Still, the deferment has prompted many to ponder whether certain Malaysian banks are facing tight liquidity issues, although not at an alarming level.
When contacted, Inter-Pacific Securities head of research Pong Teng Siew told The Edge Financial Daily that certain banks are offering above average interest rates for fixed deposits, indicating “some pockets” of liquidity shortage.
“I wouldn’t say there is a shortage of liquidity for [the] banking system as a whole, but there are times when certain banks [are] having ample of liquidity while some [are] facing shortage.
“There is not a whole lot of liquidity surplus, and the growth of liquidity is very slow. But we could not think of any major threat or shift in liquidity going on in the banking system,” he said.
Another bank-backed analyst commented that he does not foresee major liquidity pressure in the near term.
“We don’t think there is a liquidity crunch in the country. Most of the banks’ liquidity coverage ratios are above 100%. Yes, loan-to-deposit ratios are above 90%, but there is no major capital outflow. Money is still circulating in the system, plus loan growth is slowing,” said the analyst.

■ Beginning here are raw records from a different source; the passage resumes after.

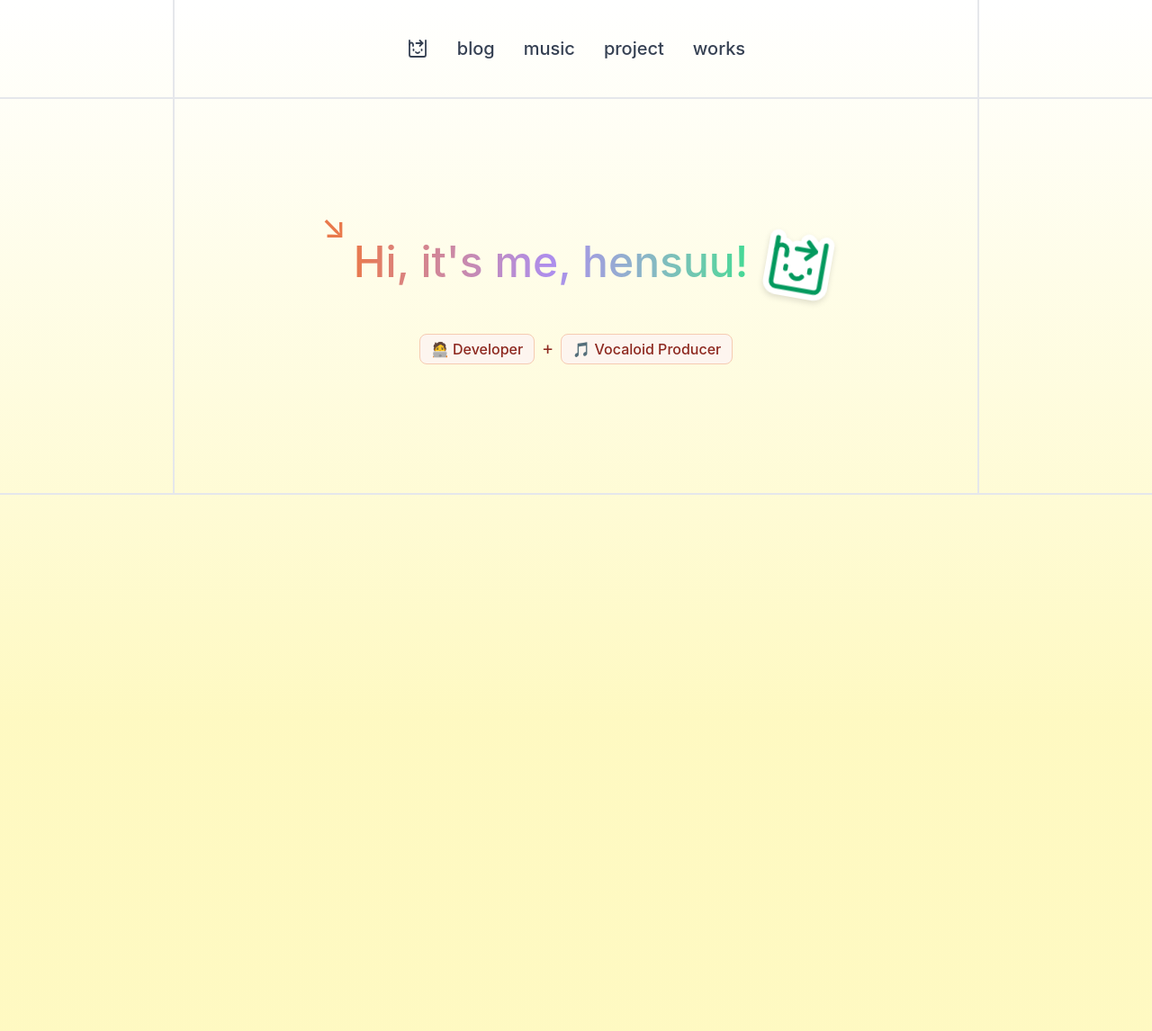
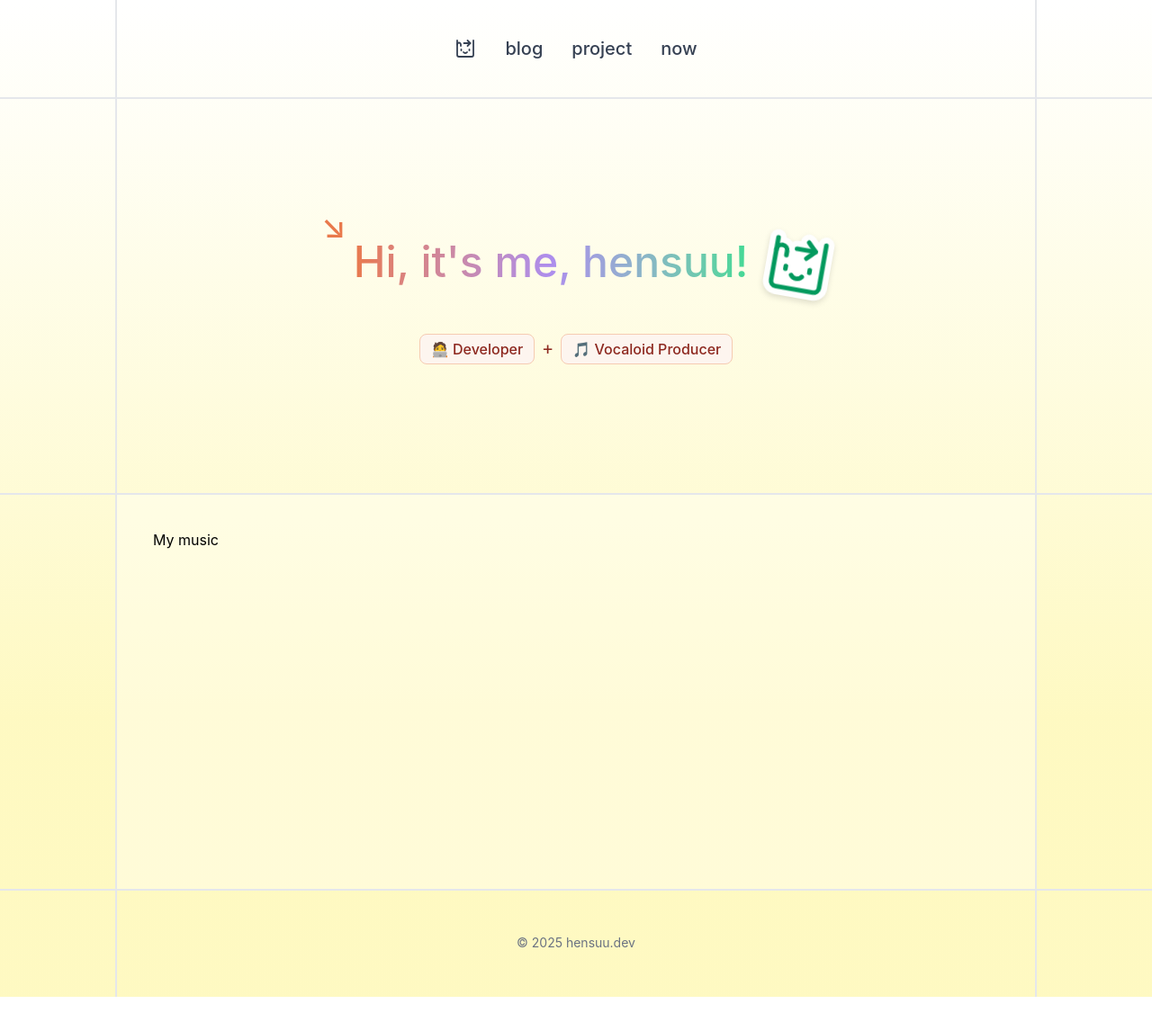
Before and after one commit to hensuu/hensuu.dev, a Nuxt app: page / in a window 1280 px wide. Shown: the top 1146 px of the page at 90% size. After the commit the page ends 1108 px from the top, so only its background shows below. Built offline with nearby package versions, Linux system fonts and the light colour scheme; a web font is replaced by a local one.

Commit message:
Add footer

```diff
--- a/components/logo-sticker.vue
+++ b/components/logo-sticker.vue
@@ -14,9 +14,9 @@
 
     <!-- White outline layer with filter applied -->
     <g
-      stroke="white"
+      stroke="#fefefe"
       stroke-width="6"
-    >
+    > <!-- not pure white, looks better with a slight off-white color -->
       <path d="M3 3v16a2 2 0 0 0 2 2h14a2 2 0 0 0 2-2V3" />
       <path d="M7 9V7.5a2 2 0 0 0-4 0" />
       <path d="M 10.5 6 L 17.5 6" />
--- a/components/navigation-bar.vue
+++ b/components/navigation-bar.vue
@@ -1,9 +1,10 @@
 <template>
-  <div class="flex flex-row gap-4 lg:gap-8 items-center justify-center font-medium text-gray-700 text-lg md:text-xl">
-    <LogoOutlined class="stroke-gray-700 stroke-[1.8]" />
-    <span class="">blog</span>
-    <span class="">music</span>
-    <span class="">project</span>
-    <span class="">works</span>
+  <div class="flex items-center justify-center ">
+    <div class="flex flex-row gap-4 lg:gap-8 items-center font-medium text-gray-700 text-lg md:text-xl">
+      <LogoOutlined class="stroke-gray-700 stroke-[1.8]" />
+      <span class="">blog</span>
+      <span class="">project</span>
+      <span class="">now</span>
+    </div>
   </div>
 </template>
--- a/layouts/default.vue
+++ b/layouts/default.vue
@@ -1,15 +1,20 @@
 <template>
   <div
-    class="h-[100rem] bg-linear-to-b from-white to-yellow-100"
+    class=" bg-linear-to-b from-white to-yellow-100"
     :style="{
       '--tw-gradient-to-position': '100vh',
     }"
   >
-    <div class="w-[calc(100vw-4rem)] lg:w-4xl border-x-2 border-x-gray-200 mx-auto">
+    <div class="w-[calc(100vw-4rem)] lg:w-5xl border-x-2 border-x-gray-200 mx-auto">
       <NavigationBar class="sticky z-10 -top-8 py-10" />
-
       <HorizontalLine />
       <slot />
+      <HorizontalLine />
+      <div class="h-30">
+        <div class="flex flex-col items-center justify-center h-full">
+          <span class="text-gray-500 text-sm">© 2025 hensuu.dev</span>
+        </div>
+      </div>
     </div>
   </div>
 </template>
--- a/pages/index.vue
+++ b/pages/index.vue
@@ -21,6 +21,10 @@
       </div>
     </div>
     <HorizontalLine />
+    <div class="h-110 p-10 bg-white/35">
+      My music
+    </div>
+    <HorizontalLine />
   </div>
 </template>
 
```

“Based on the governor’s statement today (yesterday), most of the banks are already compliant with [the] NSFR. We can only guess why the central bank decided to defer the implementation, [as] they have more information than us,” he added.